The tournament also has made this clear. The only thing better than watching Williamson is doing it with Bill Raftery at courtside and in our collective ear.
Friday night, while Duke was escaping a second straight scare with a 75-73 win over Virginia Tech, Williamson went on one of his runaway train drives to the basket.
As usual, he finished with authority.
First, Raftery said he'd want no part of sitting in the front row behind the basket with Williamson on the loose.
Then, in vintage Raf-speak, he added, "When he attacks, hide the children!"
Williamson is that kind of player. Stepping in front of him to take a charge is courageous but costly, admirable but ill-advised.
Hide the children indeed.
Raftery has been at this for more than 35 years, calling games for a variety of networks in all sorts of gyms, arenas and outposts. He gives the impression he's never met a game he couldn't wrap his arms around. It makes you want to embrace it too.

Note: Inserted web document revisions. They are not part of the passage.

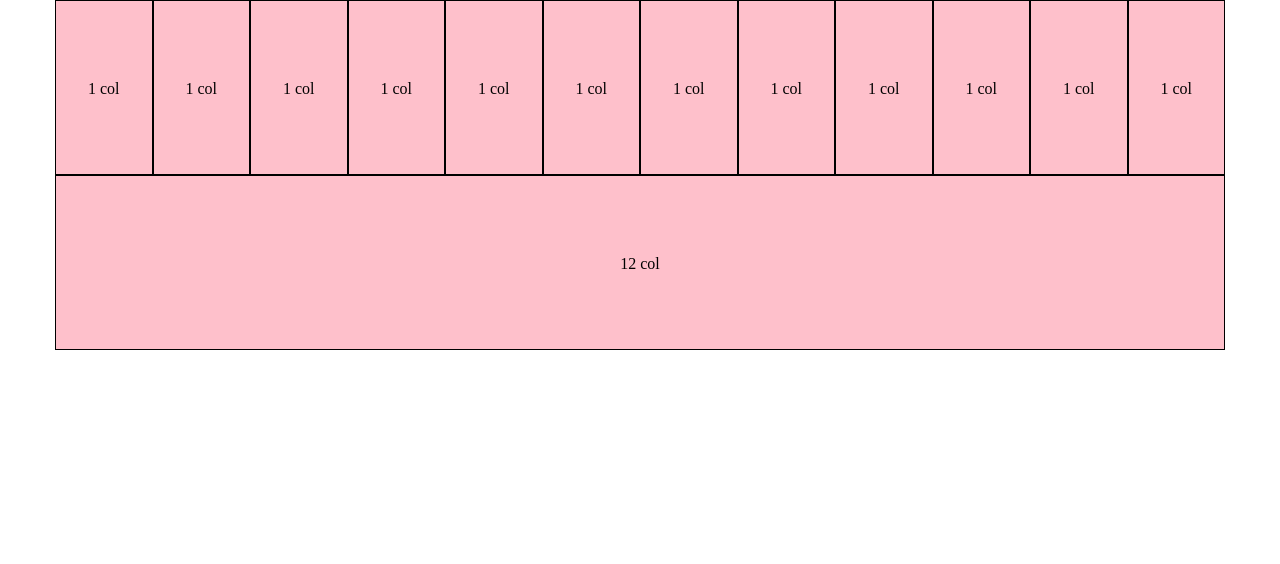
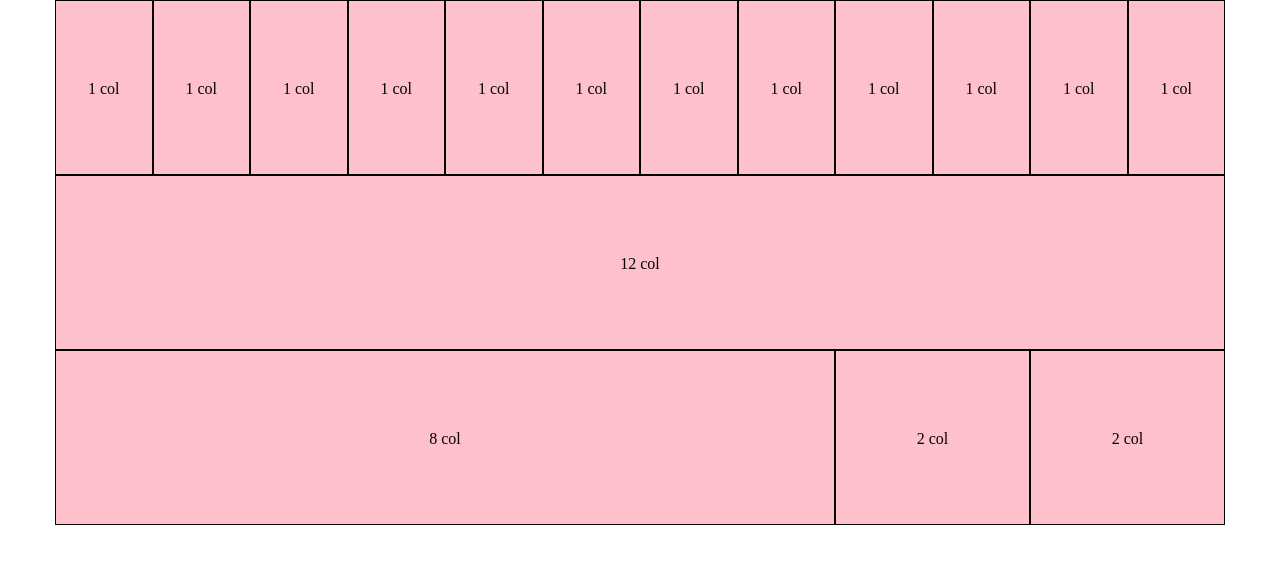
Before and after one commit to marcelloberetta/html-css-12bool, a plain HTML site: page index.html in a window 1280 px wide. Drawn offline with Linux system fonts and the light colour scheme.

Commit message:
8/2/2 columns

```diff
--- a/css/12bool.css
+++ b/css/12bool.css
@@ -32,3 +32,10 @@ body{
 .col-12{
    width: 100%;
 }
+
+.col-8{
+   width: calc((100%  / 12)*8);
+}
+
+.col-2{
+   width: calc((100%  /12)*2);}
--- a/index.html
+++ b/index.html
@@ -45,6 +45,18 @@
 
    </div>
 
+   <div class="container"> <!-- 3 colonne: da 8 blocchi, da 2, da 2 -->
+
+      <div class="col-8">8 col</div>
+
+      <div class="col-2">2 col</div>
+
+      <div class="col-2">2 col</div>
+
+
+   </div>
+
+
 
 
 
```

He is a quick wit and a catchy phrase in a sport dogged by corruption, indictments and guilty pleas. He brings light to the darkness and who doesn't need that, whether it's college basketball or finding the toilet at 4 in the morning?
Hide the children!

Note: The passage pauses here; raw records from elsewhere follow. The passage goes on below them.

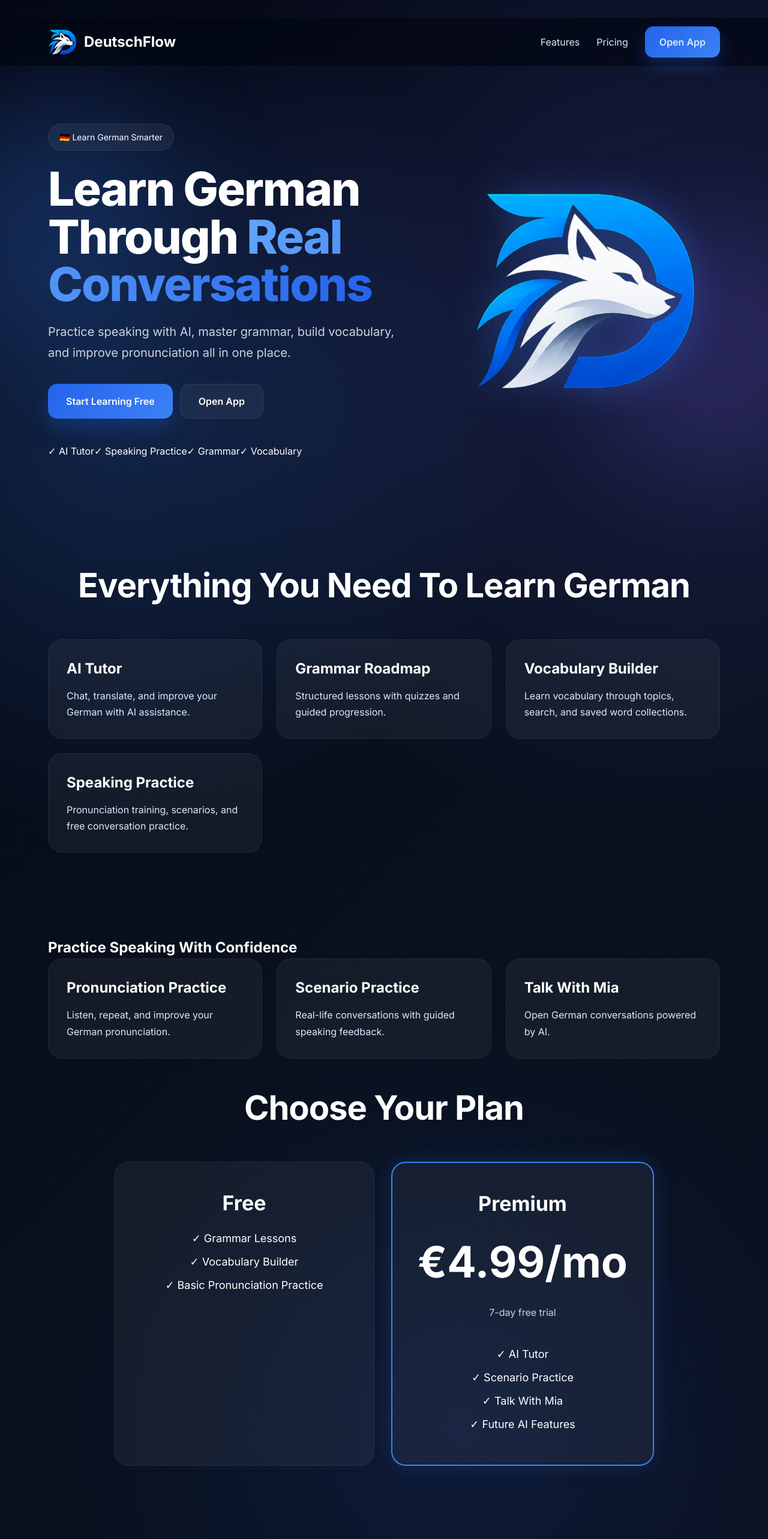
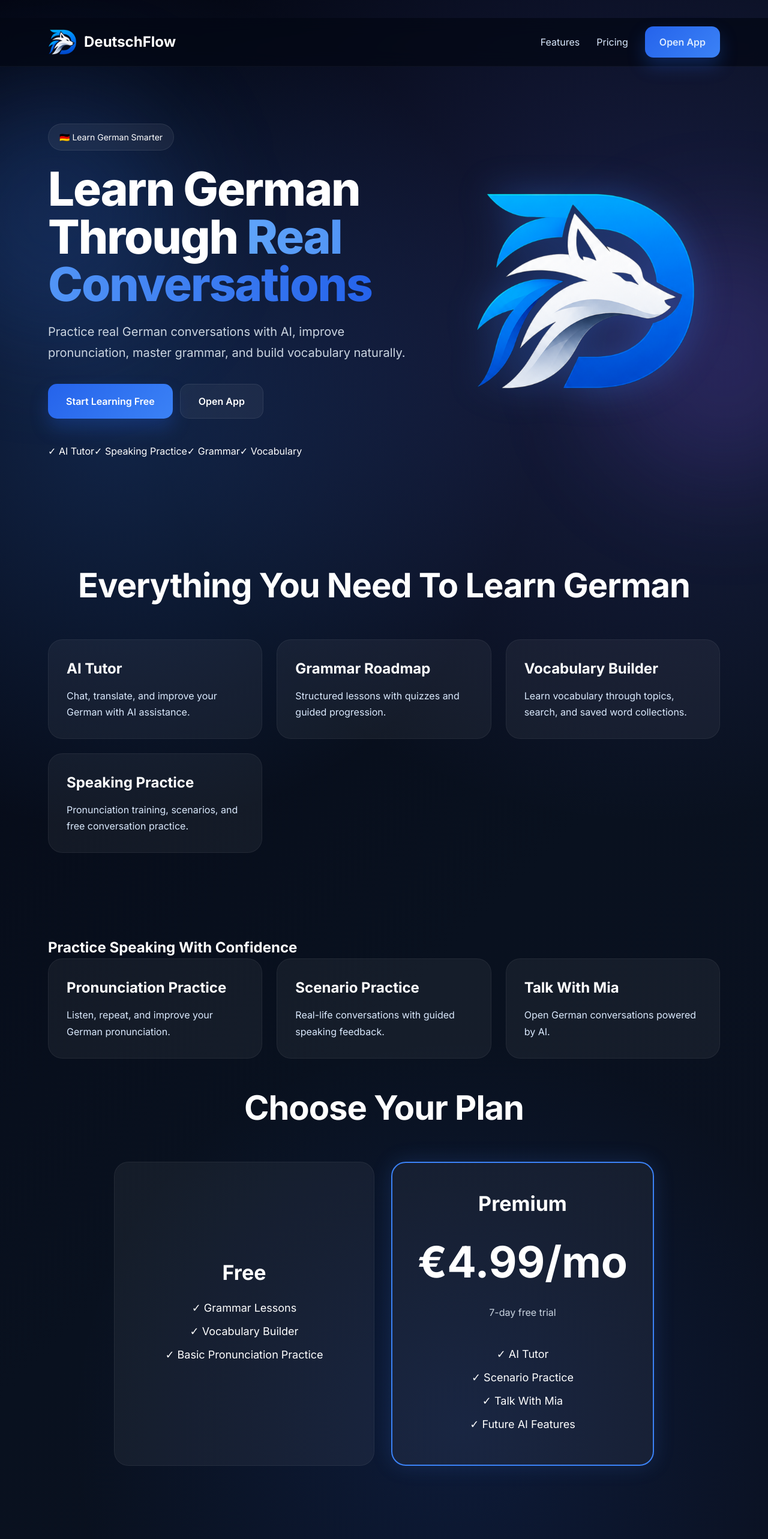
Before and after one commit to karthikg107/DeutschFlow, a React (Vite) app: page / in a window 1280 px wide. Shown: the top 2566 px of the page at 60% size. Built offline with nearby package versions, Linux system fonts and the light colour scheme.

Commit message:
Add dashboard sidebar layout

```diff
--- a/src/pages/Dashboard.jsx
+++ b/src/pages/Dashboard.jsx
@@ -7,6 +7,7 @@ import api from "../utils/api";
 import "../styles/dashboard.css";
 
 import { useAuth } from "../context/AuthContext";
+import AppLayout from "../components/layout/AppLayout";
 
 function Dashboard() {
 
@@ -46,9 +47,11 @@ function Dashboard() {
   if (loading) {
 
     return (
+      <AppLayout>
       <div className="elite-dashboard">
         Loading dashboard...
       </div>
+      </AppLayout>
     );
   }
 
@@ -77,6 +80,7 @@ function Dashboard() {
   user?.name?.split(" ")[0] || "Learner";
 
   return (
+    <AppLayout>
 
     <div className="elite-dashboard">
 
@@ -279,6 +283,7 @@ function Dashboard() {
       </section>
 
     </div>
+    </AppLayout>
   );
 }
 
--- a/src/pages/Landing.css
+++ b/src/pages/Landing.css
@@ -383,7 +383,9 @@ transition:transform .25s ease, background .25s ease, box-shadow .25s ease;
 .price-card:hover{
 transform:translateY(-8px);
 background:rgba(255,255,255,.07);
-box-shadow:0 18px 35px rgba(0,0,0,.18);
+box-shadow:
+0 18px 35px rgba(0,0,0,.18),
+0 0 25px rgba(59,130,246,.18);
 }
 
 .card h3{
@@ -414,10 +416,10 @@ margin:auto;
 .price-card{
 text-align:center;
 padding:42px;
-min-height:450px;
+min-height:500px;
 display:flex;
 flex-direction:column;
-justify-content:flex-start;
+justify-content:center;
 }
 
 .price-card h3{
@@ -447,6 +449,9 @@ font-weight:600;
 list-style:none;
 padding:0;
 margin-top:20px;
+display:flex;
+flex-direction:column;
+align-items:center;
 }
 
 .price-card li{
--- a/src/pages/Landing.jsx
+++ b/src/pages/Landing.jsx
@@ -58,9 +58,7 @@ function Landing() {
     </h1>
 
     <p>
-      Practice speaking with AI, master grammar,
-      build vocabulary, and improve pronunciation
-      all in one place.
+      Practice real German conversations with AI, improve pronunciation, master grammar, and build vocabulary naturally.
     </p>
 
     <div className="hero-buttons">
```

Raftery is the guy you'd love to watch the game with in your living room. That separates him from most analysts, including another former coach prone to catch phrases, Dick Vitale.
Watch the game with Vitale and he'd wake the baby. The volume is always on high. Raftery is not as bombastic, a "picks his spots" kind of guy who seemingly is not in character, just in tune with himself.
Over the years he has given us "the kiss" for a bank shot, "the tin" for the rim, the "nickel-dimer" for a cheap foul, "lingerie" for when a player is faked out (i.e. undressed) by an opponent's move.
He tells king-sized dunkers to "Send it in big fella!" and gushes "Onions!" when a player makes a late clutch shot ... a reference to his toughness and, well, something else.
There are others to be sure. Maybe you have a favorite.
Mine is when a player fires up an off-balance shot with his feet out of sync.
"Settle those puppies!" he'll offer, or, "Get the puppies set!"
Raftery has said many of his phrases emerged organically after he began television work, quick-hitters designed to avoid interfering with the play by play man's call.
For some it may be too much shtick, but Raftery provides substance as well. He knows the game from all angles, having been a star player at La Salle University before head coaching stints at Fairleigh Dickinson-Madison and Seton Hall. He had a modest .535 winning percentage (217-188) before finding his niche behind a microphone.
At 75, he is on top of his game. At 18, so is Williamson.
It's a joy to have them together.